ABC News recently reported on the increased incidence of problems that are associated with total knee replacements. As the population advances in age and with obesity at an all time high, more and more people are suffering debilitating knee pain due to osteoarthritis. When conservative measures such as physical therapy, medications, cortisone injections, and viscosupplement (i.e. lubricant) injections fail to provide relief, many are left looking to surgery. In fact, the number of total knee arthroplasty (TKA) procedures went up an astounding 162 percent from 1991 to 2010 to nearly a quarter million surgeries.
While total knee replacements provide relief for many patients, they are not without their risks. Specifically, there has been an increase in multiple drug resistant infections which could mean readmission to hospitals as well as hardware malfunctions requiring repeat surgery. Last but not least, knee replacement parts wear out with use which means they would require replacement at some point, particularly for younger individuals. In a recent issue of the Journal of the American Medical Association (JAMA), Dr. Peter Cram of the University of Iowa and colleagues showed that while there were shorter initial hospital stays for most patients, these were offset by an increase in readmissions and as well as increase in complications for revision procedures, pearticularly wound infections. Also, according to another study published in the Journal of Rheumatology on Jan 11, 2011, between 8-13% of patients (i.e. 40,000-60,000 patients per year ) reported persistent moderate to severe pain in the prosthetic knee from infection, loosening, instability, or unknown causes.

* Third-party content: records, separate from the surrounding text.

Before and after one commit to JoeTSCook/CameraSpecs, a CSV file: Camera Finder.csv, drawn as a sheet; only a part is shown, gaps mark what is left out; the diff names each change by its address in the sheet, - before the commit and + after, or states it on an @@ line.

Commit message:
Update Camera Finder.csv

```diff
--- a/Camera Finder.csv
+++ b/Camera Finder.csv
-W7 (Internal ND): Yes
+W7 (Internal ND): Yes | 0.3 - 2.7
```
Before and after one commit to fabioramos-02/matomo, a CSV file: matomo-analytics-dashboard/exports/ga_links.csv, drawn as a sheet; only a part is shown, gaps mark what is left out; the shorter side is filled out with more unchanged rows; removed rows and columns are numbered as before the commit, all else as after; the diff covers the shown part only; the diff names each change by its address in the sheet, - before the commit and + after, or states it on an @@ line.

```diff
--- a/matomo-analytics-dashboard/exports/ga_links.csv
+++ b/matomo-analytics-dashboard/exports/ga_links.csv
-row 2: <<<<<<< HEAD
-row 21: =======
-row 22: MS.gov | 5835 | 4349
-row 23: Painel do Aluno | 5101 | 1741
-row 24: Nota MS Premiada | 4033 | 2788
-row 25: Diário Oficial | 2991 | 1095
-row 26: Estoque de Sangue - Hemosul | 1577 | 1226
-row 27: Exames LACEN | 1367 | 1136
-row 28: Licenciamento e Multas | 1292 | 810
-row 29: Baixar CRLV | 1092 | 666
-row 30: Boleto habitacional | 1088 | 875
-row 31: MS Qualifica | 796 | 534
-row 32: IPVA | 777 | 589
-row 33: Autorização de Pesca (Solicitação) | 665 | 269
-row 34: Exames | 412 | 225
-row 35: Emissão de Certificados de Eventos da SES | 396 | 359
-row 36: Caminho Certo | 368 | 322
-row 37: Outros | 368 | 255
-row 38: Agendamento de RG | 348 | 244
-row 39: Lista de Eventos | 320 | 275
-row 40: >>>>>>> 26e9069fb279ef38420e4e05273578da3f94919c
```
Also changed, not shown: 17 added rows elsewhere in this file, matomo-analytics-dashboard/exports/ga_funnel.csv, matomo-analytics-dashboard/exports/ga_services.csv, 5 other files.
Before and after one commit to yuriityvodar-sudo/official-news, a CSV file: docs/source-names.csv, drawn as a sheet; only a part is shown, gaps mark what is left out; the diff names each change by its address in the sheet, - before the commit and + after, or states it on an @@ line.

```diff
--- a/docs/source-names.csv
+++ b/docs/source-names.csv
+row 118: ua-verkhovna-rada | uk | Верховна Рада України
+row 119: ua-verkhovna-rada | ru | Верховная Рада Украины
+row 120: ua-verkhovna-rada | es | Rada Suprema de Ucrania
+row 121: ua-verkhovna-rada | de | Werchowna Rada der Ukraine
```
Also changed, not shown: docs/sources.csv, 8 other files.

While surgery is indicated in some cases of osteoarthritis, other patients have chosen alternatives to surgery from regenerative injections such as Platelet Rich Plasma (PRP) therapy and Bone Marrow Concentrate (BMC) therapy to help facilitate natural healing in osteoarthritic knees.